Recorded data
◆ ◆ ◆ ◆ ◆

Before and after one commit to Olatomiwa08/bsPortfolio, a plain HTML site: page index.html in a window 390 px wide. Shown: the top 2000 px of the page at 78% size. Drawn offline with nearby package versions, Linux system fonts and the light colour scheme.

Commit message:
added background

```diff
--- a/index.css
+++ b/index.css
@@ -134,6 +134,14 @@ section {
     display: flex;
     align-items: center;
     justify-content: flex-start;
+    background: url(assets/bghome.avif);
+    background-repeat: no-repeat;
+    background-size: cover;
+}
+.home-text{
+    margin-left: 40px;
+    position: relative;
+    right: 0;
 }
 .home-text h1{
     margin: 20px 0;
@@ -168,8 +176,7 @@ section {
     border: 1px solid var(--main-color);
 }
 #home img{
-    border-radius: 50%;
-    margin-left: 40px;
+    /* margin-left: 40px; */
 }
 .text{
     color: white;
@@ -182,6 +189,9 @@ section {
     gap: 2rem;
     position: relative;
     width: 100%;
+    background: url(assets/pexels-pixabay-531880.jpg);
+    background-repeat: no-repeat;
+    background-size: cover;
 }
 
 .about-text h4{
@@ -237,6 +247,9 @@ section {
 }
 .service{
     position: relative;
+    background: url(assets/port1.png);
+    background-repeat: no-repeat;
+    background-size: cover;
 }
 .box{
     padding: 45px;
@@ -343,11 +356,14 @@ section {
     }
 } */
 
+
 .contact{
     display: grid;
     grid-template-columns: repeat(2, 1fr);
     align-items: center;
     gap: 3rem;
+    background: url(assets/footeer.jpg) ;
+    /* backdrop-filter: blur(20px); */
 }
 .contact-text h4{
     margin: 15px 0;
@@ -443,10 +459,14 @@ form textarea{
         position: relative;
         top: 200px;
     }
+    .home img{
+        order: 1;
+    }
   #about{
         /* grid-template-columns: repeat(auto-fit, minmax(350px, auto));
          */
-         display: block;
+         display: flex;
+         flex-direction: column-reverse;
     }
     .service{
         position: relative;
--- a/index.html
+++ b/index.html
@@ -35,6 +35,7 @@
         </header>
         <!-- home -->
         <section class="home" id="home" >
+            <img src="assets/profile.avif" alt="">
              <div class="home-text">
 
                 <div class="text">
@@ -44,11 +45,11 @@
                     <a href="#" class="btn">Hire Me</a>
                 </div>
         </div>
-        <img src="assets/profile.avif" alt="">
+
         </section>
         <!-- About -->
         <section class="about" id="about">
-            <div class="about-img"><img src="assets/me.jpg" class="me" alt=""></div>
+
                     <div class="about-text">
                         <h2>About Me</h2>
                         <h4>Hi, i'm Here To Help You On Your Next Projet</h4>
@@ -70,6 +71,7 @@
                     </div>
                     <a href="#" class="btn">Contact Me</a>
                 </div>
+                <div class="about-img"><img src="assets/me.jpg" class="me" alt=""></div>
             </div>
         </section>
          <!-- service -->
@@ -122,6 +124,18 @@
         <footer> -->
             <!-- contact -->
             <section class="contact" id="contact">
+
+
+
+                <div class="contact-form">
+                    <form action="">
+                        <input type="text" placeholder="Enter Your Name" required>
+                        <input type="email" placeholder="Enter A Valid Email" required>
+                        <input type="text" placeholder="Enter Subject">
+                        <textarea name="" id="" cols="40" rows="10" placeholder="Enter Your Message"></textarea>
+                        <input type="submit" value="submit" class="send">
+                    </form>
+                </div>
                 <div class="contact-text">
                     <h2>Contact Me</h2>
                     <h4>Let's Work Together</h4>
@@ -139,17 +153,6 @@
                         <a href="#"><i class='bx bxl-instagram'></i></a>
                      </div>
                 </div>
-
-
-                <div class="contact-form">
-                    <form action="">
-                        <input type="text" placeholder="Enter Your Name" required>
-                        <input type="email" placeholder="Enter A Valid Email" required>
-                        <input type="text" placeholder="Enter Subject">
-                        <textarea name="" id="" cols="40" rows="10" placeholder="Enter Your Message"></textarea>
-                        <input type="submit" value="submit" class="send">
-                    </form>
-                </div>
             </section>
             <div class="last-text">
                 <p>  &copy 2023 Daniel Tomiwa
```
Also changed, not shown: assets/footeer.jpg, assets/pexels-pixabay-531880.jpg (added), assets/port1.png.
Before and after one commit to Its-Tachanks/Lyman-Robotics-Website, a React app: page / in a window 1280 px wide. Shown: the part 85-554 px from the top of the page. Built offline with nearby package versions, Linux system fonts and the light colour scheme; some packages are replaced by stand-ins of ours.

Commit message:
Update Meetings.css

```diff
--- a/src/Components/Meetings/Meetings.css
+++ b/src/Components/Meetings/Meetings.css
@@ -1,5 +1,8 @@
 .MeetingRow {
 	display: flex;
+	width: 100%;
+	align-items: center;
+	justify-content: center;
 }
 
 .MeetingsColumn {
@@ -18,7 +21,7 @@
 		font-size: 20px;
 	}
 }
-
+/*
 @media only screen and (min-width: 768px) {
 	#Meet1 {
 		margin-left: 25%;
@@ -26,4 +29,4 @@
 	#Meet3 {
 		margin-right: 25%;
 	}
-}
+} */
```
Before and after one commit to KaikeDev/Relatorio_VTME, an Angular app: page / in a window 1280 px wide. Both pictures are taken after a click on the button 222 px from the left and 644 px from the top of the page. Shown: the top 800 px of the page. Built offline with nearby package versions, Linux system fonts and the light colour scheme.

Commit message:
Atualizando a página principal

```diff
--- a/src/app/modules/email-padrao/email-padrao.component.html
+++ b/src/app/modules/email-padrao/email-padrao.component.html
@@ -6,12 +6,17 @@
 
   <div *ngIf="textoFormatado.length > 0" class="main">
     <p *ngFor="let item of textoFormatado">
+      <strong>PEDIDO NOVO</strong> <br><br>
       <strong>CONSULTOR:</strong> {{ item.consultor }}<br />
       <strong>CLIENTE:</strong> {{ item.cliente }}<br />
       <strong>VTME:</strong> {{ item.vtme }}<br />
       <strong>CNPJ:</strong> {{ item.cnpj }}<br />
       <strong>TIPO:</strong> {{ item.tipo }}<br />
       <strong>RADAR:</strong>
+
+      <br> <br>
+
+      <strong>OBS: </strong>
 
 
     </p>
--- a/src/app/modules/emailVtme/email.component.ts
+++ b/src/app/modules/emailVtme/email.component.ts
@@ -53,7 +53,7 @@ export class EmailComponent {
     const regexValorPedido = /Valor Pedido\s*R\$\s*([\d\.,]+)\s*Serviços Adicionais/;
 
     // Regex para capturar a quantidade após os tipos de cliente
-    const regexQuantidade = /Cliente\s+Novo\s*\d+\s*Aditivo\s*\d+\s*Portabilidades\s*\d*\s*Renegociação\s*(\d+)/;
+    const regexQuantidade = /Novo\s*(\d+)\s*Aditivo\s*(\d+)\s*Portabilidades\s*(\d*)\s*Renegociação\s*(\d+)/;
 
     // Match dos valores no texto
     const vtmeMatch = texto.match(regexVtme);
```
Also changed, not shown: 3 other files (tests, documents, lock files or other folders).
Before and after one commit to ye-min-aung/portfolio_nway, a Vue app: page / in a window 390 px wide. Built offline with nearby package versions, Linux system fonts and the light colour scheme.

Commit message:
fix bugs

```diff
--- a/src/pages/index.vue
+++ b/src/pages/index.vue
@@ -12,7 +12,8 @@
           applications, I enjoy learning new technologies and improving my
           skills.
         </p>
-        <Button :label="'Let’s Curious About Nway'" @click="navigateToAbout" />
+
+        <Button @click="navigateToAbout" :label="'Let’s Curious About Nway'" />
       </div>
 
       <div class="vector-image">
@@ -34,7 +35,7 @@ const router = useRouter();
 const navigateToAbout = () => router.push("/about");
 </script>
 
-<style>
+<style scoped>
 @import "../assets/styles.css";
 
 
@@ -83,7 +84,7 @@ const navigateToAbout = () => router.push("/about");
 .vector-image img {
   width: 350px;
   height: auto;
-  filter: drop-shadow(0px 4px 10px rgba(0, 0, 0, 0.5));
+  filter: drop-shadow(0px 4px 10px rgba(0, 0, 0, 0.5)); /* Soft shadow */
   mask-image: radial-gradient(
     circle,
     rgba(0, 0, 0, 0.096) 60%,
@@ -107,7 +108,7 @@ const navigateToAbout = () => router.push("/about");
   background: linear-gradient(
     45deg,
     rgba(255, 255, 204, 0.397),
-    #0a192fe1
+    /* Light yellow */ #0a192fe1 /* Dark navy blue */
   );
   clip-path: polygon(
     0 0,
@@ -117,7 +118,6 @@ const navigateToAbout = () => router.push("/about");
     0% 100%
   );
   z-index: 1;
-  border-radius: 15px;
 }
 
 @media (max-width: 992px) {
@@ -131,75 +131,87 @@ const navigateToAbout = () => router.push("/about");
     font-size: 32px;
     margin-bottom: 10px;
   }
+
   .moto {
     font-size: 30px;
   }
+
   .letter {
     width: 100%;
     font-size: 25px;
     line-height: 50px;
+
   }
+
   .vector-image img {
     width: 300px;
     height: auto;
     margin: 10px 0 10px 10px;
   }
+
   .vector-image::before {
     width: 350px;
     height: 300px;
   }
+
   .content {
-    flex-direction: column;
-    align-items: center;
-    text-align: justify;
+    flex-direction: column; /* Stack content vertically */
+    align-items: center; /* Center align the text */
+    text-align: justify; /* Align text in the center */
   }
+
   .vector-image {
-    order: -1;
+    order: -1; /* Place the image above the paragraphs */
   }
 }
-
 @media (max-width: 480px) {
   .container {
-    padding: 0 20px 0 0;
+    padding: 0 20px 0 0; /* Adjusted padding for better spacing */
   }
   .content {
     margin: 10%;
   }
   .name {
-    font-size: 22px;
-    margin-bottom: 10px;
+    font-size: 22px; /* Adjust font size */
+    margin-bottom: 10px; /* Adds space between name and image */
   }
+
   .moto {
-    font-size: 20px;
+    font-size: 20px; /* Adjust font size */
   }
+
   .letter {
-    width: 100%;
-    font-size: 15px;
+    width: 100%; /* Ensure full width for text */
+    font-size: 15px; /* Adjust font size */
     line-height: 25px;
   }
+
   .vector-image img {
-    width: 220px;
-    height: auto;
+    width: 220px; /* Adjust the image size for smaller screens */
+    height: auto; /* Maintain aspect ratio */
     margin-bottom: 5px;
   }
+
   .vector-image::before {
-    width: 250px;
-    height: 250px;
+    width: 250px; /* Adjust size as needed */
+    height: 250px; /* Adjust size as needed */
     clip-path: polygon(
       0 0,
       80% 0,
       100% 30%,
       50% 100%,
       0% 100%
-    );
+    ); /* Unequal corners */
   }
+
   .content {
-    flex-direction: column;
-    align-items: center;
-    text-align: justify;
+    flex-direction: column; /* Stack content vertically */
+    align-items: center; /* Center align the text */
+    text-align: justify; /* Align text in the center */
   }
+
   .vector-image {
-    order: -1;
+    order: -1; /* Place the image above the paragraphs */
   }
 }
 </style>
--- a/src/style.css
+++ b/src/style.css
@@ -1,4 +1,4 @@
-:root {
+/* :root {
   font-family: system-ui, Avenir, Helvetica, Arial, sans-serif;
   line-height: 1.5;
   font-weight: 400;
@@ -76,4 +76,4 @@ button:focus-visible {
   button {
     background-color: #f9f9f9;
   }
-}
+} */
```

◆ ◆ ◆ ◆ ◆

ASSIGNMENT =
Out of the preceding entries, pull each line that contains the word "placeholder".

RESULT BELOW =
+                        <input type="text" placeholder="Enter Your Name" required>
+                        <input type="email" placeholder="Enter A Valid Email" required>
+                        <input type="text" placeholder="Enter Subject">
+                        <textarea name="" id="" cols="40" rows="10" placeholder="Enter Your Message"></textarea>
-                        <input type="text" placeholder="Enter Your Name" required>
-                        <input type="email" placeholder="Enter A Valid Email" required>
-                        <input type="text" placeholder="Enter Subject">
-                        <textarea name="" id="" cols="40" rows="10" placeholder="Enter Your Message"></textarea>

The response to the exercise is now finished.